Salieri’s evolving idea of God frames the narrative. As a child, he prays to become a great composer. As an adult, he hears the voice of God in Mozart’s music and questions the Lord’s decision to choose ‘an obscene child to be His instrument’. As an old man, Salieri reacts with smug sarcasm to the priest’s rehearsed biblical platitudes. He’s learnt that not all men are equal in God’s eyes. In Pushkin’s play Salieri says, ‘There is no justice on the earth / But there is none above it’. What kind of God, after all, implants the desire for greatness in a man not destined for it? And what kind of God bestows greatness on a man so unworthy?
The film portrays Mozart as a graceless, flatulent buffoon who, incidentally, giggles like an absolute nutter. Salieri deems him ‘boastful, lustful, smutty, infantile’. Members of the court’s inner circle are startled by his arrogance. Genius and humility rarely go hand in hand, and why should they. Mozart’s immaturity is depicted here as the product of a childhood consumed by an intense musical education. His father was a strict disciplinarian and played a big role in developing the boy’s natural gifts. Ain’t it always the way.
Since his death, Mozart has become perhaps the most popular of all classical composers. His music arrives at perfection via the simplest of means. He wrote predominantly in major keys and his compositions most often delight in playful, joyful motifs. He’s not immensely polyphonic, but his talent for melody is beyond superlatives. Like many great artists, Mozart was impractical. Money slipped through his fingers, he acquired debts and died in poverty, his body dumped into a common grave the site of which was never found.

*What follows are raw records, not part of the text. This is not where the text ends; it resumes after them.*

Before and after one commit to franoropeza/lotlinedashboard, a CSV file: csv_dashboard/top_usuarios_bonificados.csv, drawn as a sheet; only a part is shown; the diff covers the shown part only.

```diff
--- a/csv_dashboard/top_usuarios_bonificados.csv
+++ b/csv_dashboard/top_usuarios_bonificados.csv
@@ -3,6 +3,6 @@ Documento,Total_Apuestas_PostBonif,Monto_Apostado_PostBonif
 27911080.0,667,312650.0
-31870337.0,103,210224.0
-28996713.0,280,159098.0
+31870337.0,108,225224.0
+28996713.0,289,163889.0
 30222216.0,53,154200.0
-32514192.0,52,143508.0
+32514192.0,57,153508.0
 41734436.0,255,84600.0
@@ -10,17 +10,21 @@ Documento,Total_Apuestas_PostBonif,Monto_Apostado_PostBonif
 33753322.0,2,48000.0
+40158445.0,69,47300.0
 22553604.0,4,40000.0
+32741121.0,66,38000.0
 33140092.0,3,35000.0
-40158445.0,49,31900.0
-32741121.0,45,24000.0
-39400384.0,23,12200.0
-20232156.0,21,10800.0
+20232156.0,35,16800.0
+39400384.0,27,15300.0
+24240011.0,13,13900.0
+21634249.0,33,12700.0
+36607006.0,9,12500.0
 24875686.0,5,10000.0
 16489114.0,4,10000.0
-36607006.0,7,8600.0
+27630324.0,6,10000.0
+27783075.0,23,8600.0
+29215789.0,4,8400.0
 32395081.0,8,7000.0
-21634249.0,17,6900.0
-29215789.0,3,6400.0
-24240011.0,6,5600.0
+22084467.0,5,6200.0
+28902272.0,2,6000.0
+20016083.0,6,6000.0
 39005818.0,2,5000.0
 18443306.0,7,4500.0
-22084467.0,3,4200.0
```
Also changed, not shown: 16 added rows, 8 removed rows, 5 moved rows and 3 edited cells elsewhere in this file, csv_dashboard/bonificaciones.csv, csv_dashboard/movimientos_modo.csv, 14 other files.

The real Salieri was rather accomplished (he taught Beethoven), but few could survive comparisons to Mozart. The film shows him struggling between his love for music and his pride. What offends him most is how easily Mozart finds heavenly inspiration. In his original review, Roger Ebert wrote, ‘few of us can identify with divine genius, but many of us probably have had dark moments of urgent self-contempt in the face of those whose effortless existence illustrates our own inadequacies’. For me, reading Ebert can inspire similar emotions.
I come from a family of Bolshoi Theatre Orchestra players. My grandfather used to say, ‘To be a great musician, you need to be a limited human being’. I think what he meant was that greatness in a technical area cannot be achieved without great sacrifice. Life is a substitution game: to fill your cup with a single ingredient means disposing of variety. It’s not always a conscious process. All great classical musicians have had to give up a large chunk of their childhoods to get where they are. Some have had to abandon interests, hobbies, relationships. It’s the same with any profession that requires discipline and dedication. As far as I’m concerned, a virtuoso performance in the arts is the highest achievement imaginable, but for now, I’d like to think that the ability to appreciate greatness is in itself a gift.